Source records:

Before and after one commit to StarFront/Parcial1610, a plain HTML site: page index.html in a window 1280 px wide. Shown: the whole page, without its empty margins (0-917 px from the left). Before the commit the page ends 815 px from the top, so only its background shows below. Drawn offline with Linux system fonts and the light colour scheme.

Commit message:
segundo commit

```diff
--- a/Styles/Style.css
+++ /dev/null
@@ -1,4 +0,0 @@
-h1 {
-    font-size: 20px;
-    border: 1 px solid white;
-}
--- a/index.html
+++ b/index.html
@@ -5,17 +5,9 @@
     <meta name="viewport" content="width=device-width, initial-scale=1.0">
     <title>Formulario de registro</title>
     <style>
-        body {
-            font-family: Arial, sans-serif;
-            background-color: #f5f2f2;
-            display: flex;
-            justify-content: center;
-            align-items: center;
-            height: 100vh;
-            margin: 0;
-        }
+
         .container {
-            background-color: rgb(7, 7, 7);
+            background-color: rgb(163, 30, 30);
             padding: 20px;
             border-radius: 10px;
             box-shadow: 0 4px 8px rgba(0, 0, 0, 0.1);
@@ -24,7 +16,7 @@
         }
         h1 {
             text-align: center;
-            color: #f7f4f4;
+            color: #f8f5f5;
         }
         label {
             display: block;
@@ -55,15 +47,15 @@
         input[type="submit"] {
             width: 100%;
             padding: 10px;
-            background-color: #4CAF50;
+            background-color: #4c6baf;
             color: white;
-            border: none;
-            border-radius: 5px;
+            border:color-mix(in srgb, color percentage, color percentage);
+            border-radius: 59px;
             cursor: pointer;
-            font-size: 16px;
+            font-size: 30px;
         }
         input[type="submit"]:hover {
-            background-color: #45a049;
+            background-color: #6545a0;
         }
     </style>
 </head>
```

Try it: Word for word, restate the whole of the material above.

Task response:
Before and after one commit to StarFront/Parcial1610, a plain HTML site: page index.html in a window 1280 px wide. Shown: the whole page, without its empty margins (0-917 px from the left). Before the commit the page ends 815 px from the top, so only its background shows below. Drawn offline with Linux system fonts and the light colour scheme.

Commit message:
segundo commit

```diff
--- a/Styles/Style.css
+++ /dev/null
@@ -1,4 +0,0 @@
-h1 {
-    font-size: 20px;
-    border: 1 px solid white;
-}
--- a/index.html
+++ b/index.html
@@ -5,17 +5,9 @@
     <meta name="viewport" content="width=device-width, initial-scale=1.0">
     <title>Formulario de registro</title>
     <style>
-        body {
-            font-family: Arial, sans-serif;
-            background-color: #f5f2f2;
-            display: flex;
-            justify-content: center;
-            align-items: center;
-            height: 100vh;
-            margin: 0;
-        }
+
         .container {
-            background-color: rgb(7, 7, 7);
+            background-color: rgb(163, 30, 30);
             padding: 20px;
             border-radius: 10px;
             box-shadow: 0 4px 8px rgba(0, 0, 0, 0.1);
@@ -24,7 +16,7 @@
         }
         h1 {
             text-align: center;
-            color: #f7f4f4;
+            color: #f8f5f5;
         }
         label {
             display: block;
@@ -55,15 +47,15 @@
         input[type="submit"] {
             width: 100%;
             padding: 10px;
-            background-color: #4CAF50;
+            background-color: #4c6baf;
             color: white;
-            border: none;
-            border-radius: 5px;
+            border:color-mix(in srgb, color percentage, color percentage);
+            border-radius: 59px;
             cursor: pointer;
-            font-size: 16px;
+            font-size: 30px;
         }
         input[type="submit"]:hover {
-            background-color: #45a049;
+            background-color: #6545a0;
         }
     </style>
 </head>
```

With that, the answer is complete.